### About this exercise
Please copy every record below exactly, leaving out the pictures.
Segment Start: Exercise data
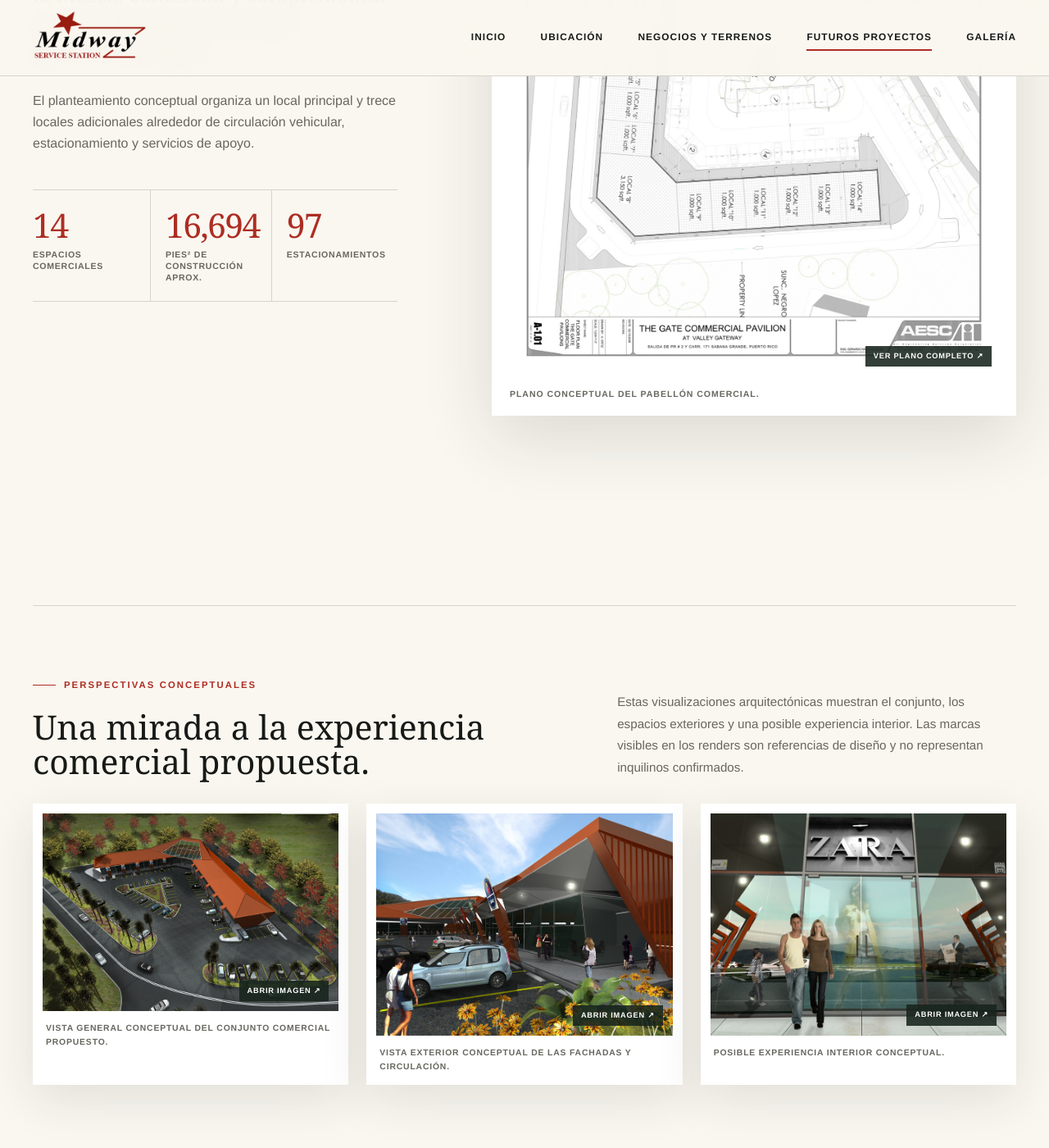
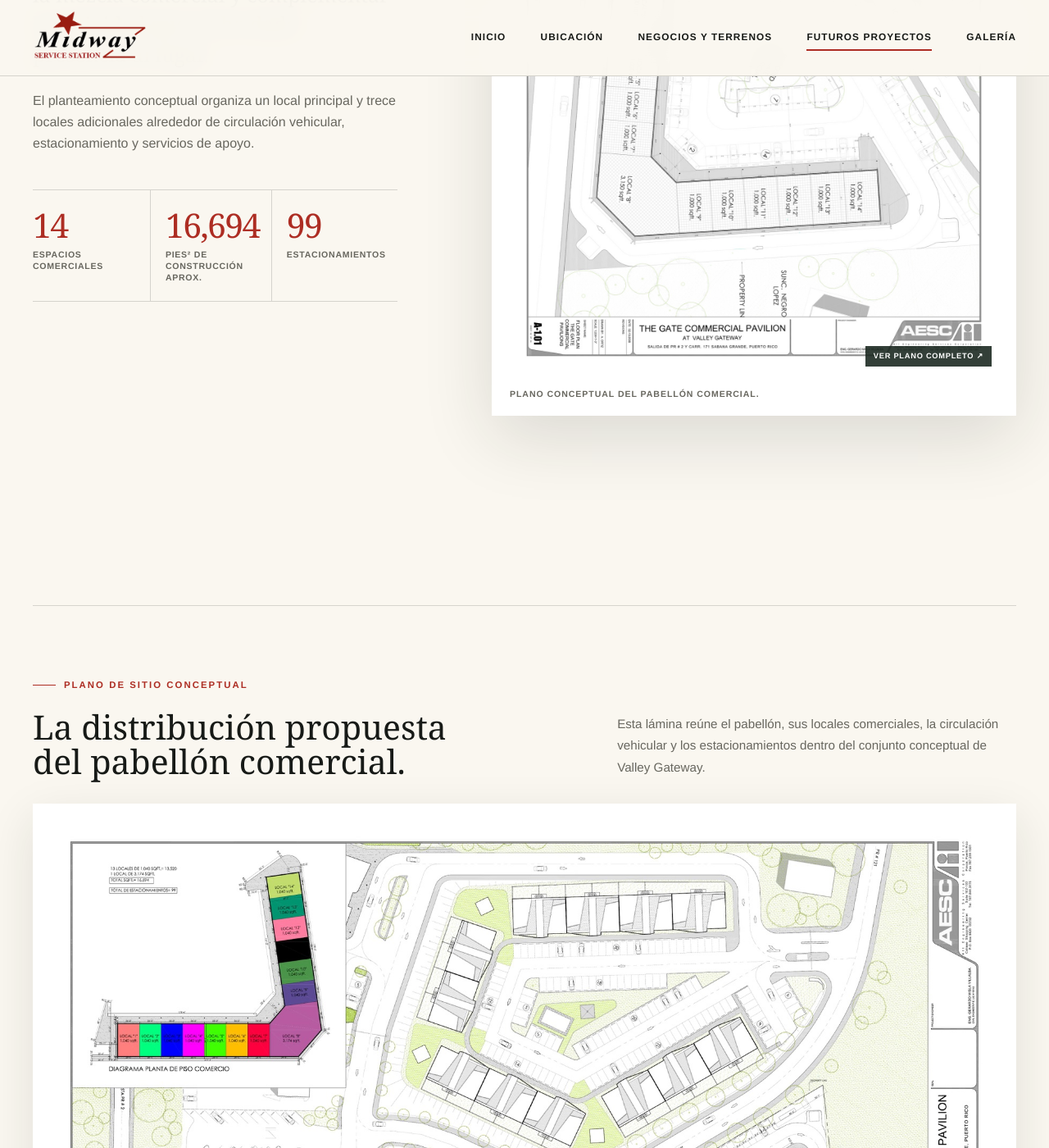
Before and after one commit to ramonmisla-code/Midway, a Jekyll site: the page built from futuros-proyectos.html, in a window 1280 px wide and 1400 px high, scrolled down 2511 px. Shown: the whole window at 82% size. Built offline with Jekyll 4.4.1, drawn with Linux system fonts in a browser that asks for light colours; some of the changed text lies outside the part shown.

Commit message:
Agregar plano de sitio del pabellón comercial

```diff
--- a/assets/css/main.css
+++ b/assets/css/main.css
@@ -1782,6 +1782,60 @@ h3 {
   padding-bottom: clamp(90px, 11vw, 150px);
 }
 
+.commercial-pavilion-drawings {
+  padding-top: clamp(54px, 7vw, 90px);
+}
+
+.commercial-pavilion-drawings__heading {
+  display: grid;
+  grid-template-columns: minmax(0, 1fr) minmax(280px, 0.75fr);
+  align-items: end;
+  gap: clamp(28px, 5vw, 72px);
+  margin-bottom: 30px;
+  padding-top: clamp(54px, 7vw, 90px);
+  border-top: 1px solid rgba(26, 34, 28, 0.16);
+}
+
+.commercial-pavilion-drawings__heading h3 {
+  max-width: 560px;
+  margin: 0;
+  color: var(--ink);
+  font-family: var(--serif);
+  font-size: clamp(1.85rem, 3.2vw, 3.1rem);
+  font-weight: 500;
+  line-height: 1.03;
+}
+
+.commercial-pavilion-drawings__heading > p {
+  margin: 0;
+  color: var(--muted);
+  font-size: 0.95rem;
+  line-height: 1.75;
+}
+
+.commercial-pavilion-drawings__plan {
+  margin: 0;
+  padding: 14px;
+  background: #fff;
+  box-shadow: 0 18px 55px rgba(26, 34, 28, 0.11);
+}
+
+.commercial-pavilion-drawings__plan img {
+  display: block;
+  width: 100%;
+  height: auto;
+  background: #fff;
+}
+
+.commercial-pavilion-drawings__plan figcaption {
+  margin: 12px 4px 2px;
+  color: var(--muted);
+  font-size: 0.65rem;
+  font-weight: 700;
+  letter-spacing: 0.08em;
+  text-transform: uppercase;
+}
+
 .commercial-pavilion-perspectives__heading {
   display: grid;
   grid-template-columns: minmax(0, 1fr) minmax(280px, 0.75fr);
@@ -2142,6 +2196,10 @@ h3 {
     grid-template-columns: 1fr;
   }
 
+  .commercial-pavilion-drawings__heading {
+    grid-template-columns: 1fr;
+  }
+
   .personal-care-perspectives__grid {
     grid-template-columns: repeat(2, minmax(0, 1fr));
   }
--- a/futuros-proyectos.html
+++ b/futuros-proyectos.html
@@ -64,7 +64,7 @@ permalink: /futuros-proyectos/
         <dl class="project-facts">
           <div><dt>14</dt><dd>espacios comerciales</dd></div>
           <div><dt>16,694</dt><dd>pies² de construcción aprox.</dd></div>
-          <div><dt>97</dt><dd>estacionamientos</dd></div>
+          <div><dt>99</dt><dd>estacionamientos</dd></div>
         </dl>
       </div>
       <figure class="project-visual project-visual--portrait">
@@ -74,6 +74,21 @@ permalink: /futuros-proyectos/
         <figcaption>Plano conceptual del pabellón comercial.</figcaption>
       </figure>
     </div>
+    <section class="container commercial-pavilion-drawings" aria-labelledby="commercial-pavilion-drawings-title">
+      <div class="commercial-pavilion-drawings__heading">
+        <div>
+          <p class="eyebrow">Plano de sitio conceptual</p>
+          <h3 id="commercial-pavilion-drawings-title">La distribución propuesta del pabellón comercial.</h3>
+        </div>
+        <p>Esta lámina reúne el pabellón, sus locales comerciales, la circulación vehicular y los estacionamientos dentro del conjunto conceptual de Valley Gateway.</p>
+      </div>
+      <figure class="commercial-pavilion-drawings__plan">
+        <a class="plan-link" href="{{ '/assets/images/future-projects/commercial-pavilion-plans/site-plan.jpg' | relative_url }}" target="_blank" rel="noopener" aria-label="Abrir plano de sitio de The Gate Commercial Pavilion">
+          <img src="{{ '/assets/images/future-projects/commercial-pavilion-plans/site-plan.jpg' | relative_url }}" width="1800" height="1200" alt="Plano de sitio conceptual de The Gate Commercial Pavilion" loading="lazy">
+        </a>
+        <figcaption>Plano de sitio conceptual: pabellón, locales y estacionamientos propuestos.</figcaption>
+      </figure>
+    </section>
     <section class="container commercial-pavilion-perspectives" aria-labelledby="commercial-pavilion-perspectives-title">
       <div class="commercial-pavilion-perspectives__heading">
         <div>
```
Also changed, not shown: assets/images/future-projects/commercial-pavilion-plans/site-plan.jpg (added).
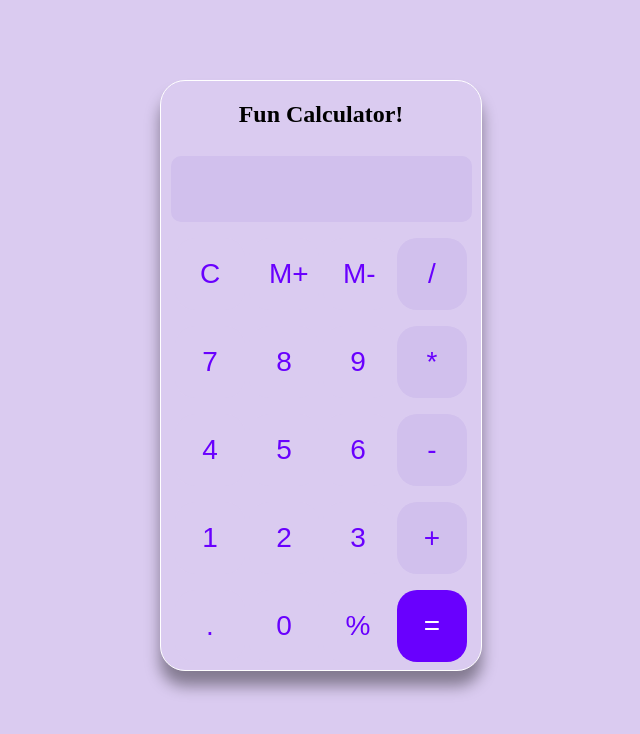
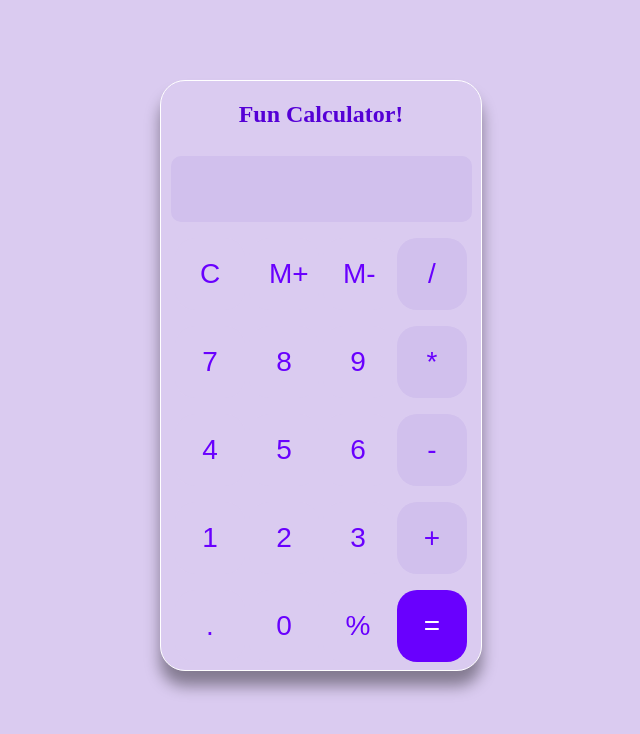
Before and after one commit to azizulever/Calculator, a plain HTML site: page index.html in a window 1280 px wide. Shown: the whole page, without its empty margins (327-967 px from the left). Drawn offline with Linux system fonts and the light colour scheme.

Commit message:
color changed

```diff
--- a/utils.css
+++ b/utils.css
@@ -1,5 +1,6 @@
 .text-center{
   text-align: center;
+  color: #5500d6;
 }
 
 .mx-auto{
```
Lines whose indentation alone changed are shown as unchanged.
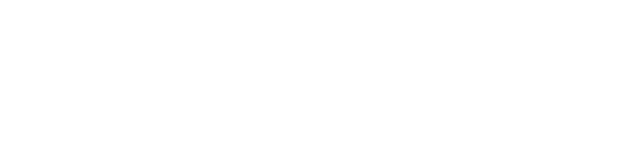
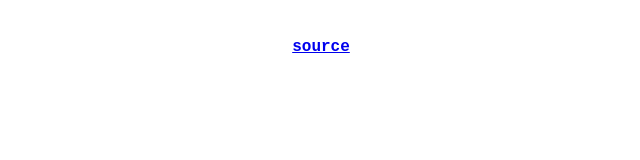
Before and after one commit to osbm/sphere-eversion-animation, a plain HTML site: page index.html in a window 1280 px wide. Shown: the full height of the page, 319-959 px from the left. Drawn offline with nearby package versions, Linux system fonts and the light colour scheme.

Commit message:
add text

```diff
--- a/index.html
+++ b/index.html
@@ -9,6 +9,18 @@
             margin: 0;
 
         }
+        #info {
+            position: absolute;
+            top: 20px;
+            width: 100%;
+            text-align: center;
+            z-index: 100;
+            display:block;
+            color: #fff;
+            font-weight: bold;
+            font-family: 'Courier New', Courier, monospace;
+        }
+
     </style>
     <script type="importmap">
         {
@@ -20,6 +32,8 @@
     </script>
 </head>
 <body>
+    <div id="info">Thurston's sphere eversion algorithm <br> <a href="https://github.com/osbm/sphere-eversion-animation">source</a></div>
+
     <script type="module" src="index.js"></script>
 </body>
 </html>
```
Segment End: Exercise data
### Completed task
Before and after one commit to ramonmisla-code/Midway, a Jekyll site: the page built from futuros-proyectos.html, in a window 1280 px wide and 1400 px high, scrolled down 2511 px. Shown: the whole window at 82% size. Built offline with Jekyll 4.4.1, drawn with Linux system fonts in a browser that asks for light colours; some of the changed text lies outside the part shown.

Commit message:
Agregar plano de sitio del pabellón comercial

```diff
--- a/assets/css/main.css
+++ b/assets/css/main.css
@@ -1782,6 +1782,60 @@ h3 {
   padding-bottom: clamp(90px, 11vw, 150px);
 }
 
+.commercial-pavilion-drawings {
+  padding-top: clamp(54px, 7vw, 90px);
+}
+
+.commercial-pavilion-drawings__heading {
+  display: grid;
+  grid-template-columns: minmax(0, 1fr) minmax(280px, 0.75fr);
+  align-items: end;
+  gap: clamp(28px, 5vw, 72px);
+  margin-bottom: 30px;
+  padding-top: clamp(54px, 7vw, 90px);
+  border-top: 1px solid rgba(26, 34, 28, 0.16);
+}
+
+.commercial-pavilion-drawings__heading h3 {
+  max-width: 560px;
+  margin: 0;
+  color: var(--ink);
+  font-family: var(--serif);
+  font-size: clamp(1.85rem, 3.2vw, 3.1rem);
+  font-weight: 500;
+  line-height: 1.03;
+}
+
+.commercial-pavilion-drawings__heading > p {
+  margin: 0;
+  color: var(--muted);
+  font-size: 0.95rem;
+  line-height: 1.75;
+}
+
+.commercial-pavilion-drawings__plan {
+  margin: 0;
+  padding: 14px;
+  background: #fff;
+  box-shadow: 0 18px 55px rgba(26, 34, 28, 0.11);
+}
+
+.commercial-pavilion-drawings__plan img {
+  display: block;
+  width: 100%;
+  height: auto;
+  background: #fff;
+}
+
+.commercial-pavilion-drawings__plan figcaption {
+  margin: 12px 4px 2px;
+  color: var(--muted);
+  font-size: 0.65rem;
+  font-weight: 700;
+  letter-spacing: 0.08em;
+  text-transform: uppercase;
+}
+
 .commercial-pavilion-perspectives__heading {
   display: grid;
   grid-template-columns: minmax(0, 1fr) minmax(280px, 0.75fr);
@@ -2142,6 +2196,10 @@ h3 {
     grid-template-columns: 1fr;
   }
 
+  .commercial-pavilion-drawings__heading {
+    grid-template-columns: 1fr;
+  }
+
   .personal-care-perspectives__grid {
     grid-template-columns: repeat(2, minmax(0, 1fr));
   }
--- a/futuros-proyectos.html
+++ b/futuros-proyectos.html
@@ -64,7 +64,7 @@ permalink: /futuros-proyectos/
         <dl class="project-facts">
           <div><dt>14</dt><dd>espacios comerciales</dd></div>
           <div><dt>16,694</dt><dd>pies² de construcción aprox.</dd></div>
-          <div><dt>97</dt><dd>estacionamientos</dd></div>
+          <div><dt>99</dt><dd>estacionamientos</dd></div>
         </dl>
       </div>
       <figure class="project-visual project-visual--portrait">
@@ -74,6 +74,21 @@ permalink: /futuros-proyectos/
         <figcaption>Plano conceptual del pabellón comercial.</figcaption>
       </figure>
     </div>
+    <section class="container commercial-pavilion-drawings" aria-labelledby="commercial-pavilion-drawings-title">
+      <div class="commercial-pavilion-drawings__heading">
+        <div>
+          <p class="eyebrow">Plano de sitio conceptual</p>
+          <h3 id="commercial-pavilion-drawings-title">La distribución propuesta del pabellón comercial.</h3>
+        </div>
+        <p>Esta lámina reúne el pabellón, sus locales comerciales, la circulación vehicular y los estacionamientos dentro del conjunto conceptual de Valley Gateway.</p>
+      </div>
+      <figure class="commercial-pavilion-drawings__plan">
+        <a class="plan-link" href="{{ '/assets/images/future-projects/commercial-pavilion-plans/site-plan.jpg' | relative_url }}" target="_blank" rel="noopener" aria-label="Abrir plano de sitio de The Gate Commercial Pavilion">
+          <img src="{{ '/assets/images/future-projects/commercial-pavilion-plans/site-plan.jpg' | relative_url }}" width="1800" height="1200" alt="Plano de sitio conceptual de The Gate Commercial Pavilion" loading="lazy">
+        </a>
+        <figcaption>Plano de sitio conceptual: pabellón, locales y estacionamientos propuestos.</figcaption>
+      </figure>
+    </section>
     <section class="container commercial-pavilion-perspectives" aria-labelledby="commercial-pavilion-perspectives-title">
       <div class="commercial-pavilion-perspectives__heading">
         <div>
```
Also changed, not shown: assets/images/future-projects/commercial-pavilion-plans/site-plan.jpg (added).
Before and after one commit to azizulever/Calculator, a plain HTML site: page index.html in a window 1280 px wide. Shown: the whole page, without its empty margins (327-967 px from the left). Drawn offline with Linux system fonts and the light colour scheme.

Commit message:
color changed

```diff
--- a/utils.css
+++ b/utils.css
@@ -1,5 +1,6 @@
 .text-center{
   text-align: center;
+  color: #5500d6;
 }
 
 .mx-auto{
```
Lines whose indentation alone changed are shown as unchanged.
Before and after one commit to osbm/sphere-eversion-animation, a plain HTML site: page index.html in a window 1280 px wide. Shown: the full height of the page, 319-959 px from the left. Drawn offline with nearby package versions, Linux system fonts and the light colour scheme.

Commit message:
add text

```diff
--- a/index.html
+++ b/index.html
@@ -9,6 +9,18 @@
             margin: 0;
 
         }
+        #info {
+            position: absolute;
+            top: 20px;
+            width: 100%;
+            text-align: center;
+            z-index: 100;
+            display:block;
+            color: #fff;
+            font-weight: bold;
+            font-family: 'Courier New', Courier, monospace;
+        }
+
     </style>
     <script type="importmap">
         {
@@ -20,6 +32,8 @@
     </script>
 </head>
 <body>
+    <div id="info">Thurston's sphere eversion algorithm <br> <a href="https://github.com/osbm/sphere-eversion-animation">source</a></div>
+
     <script type="module" src="index.js"></script>
 </body>
 </html>
```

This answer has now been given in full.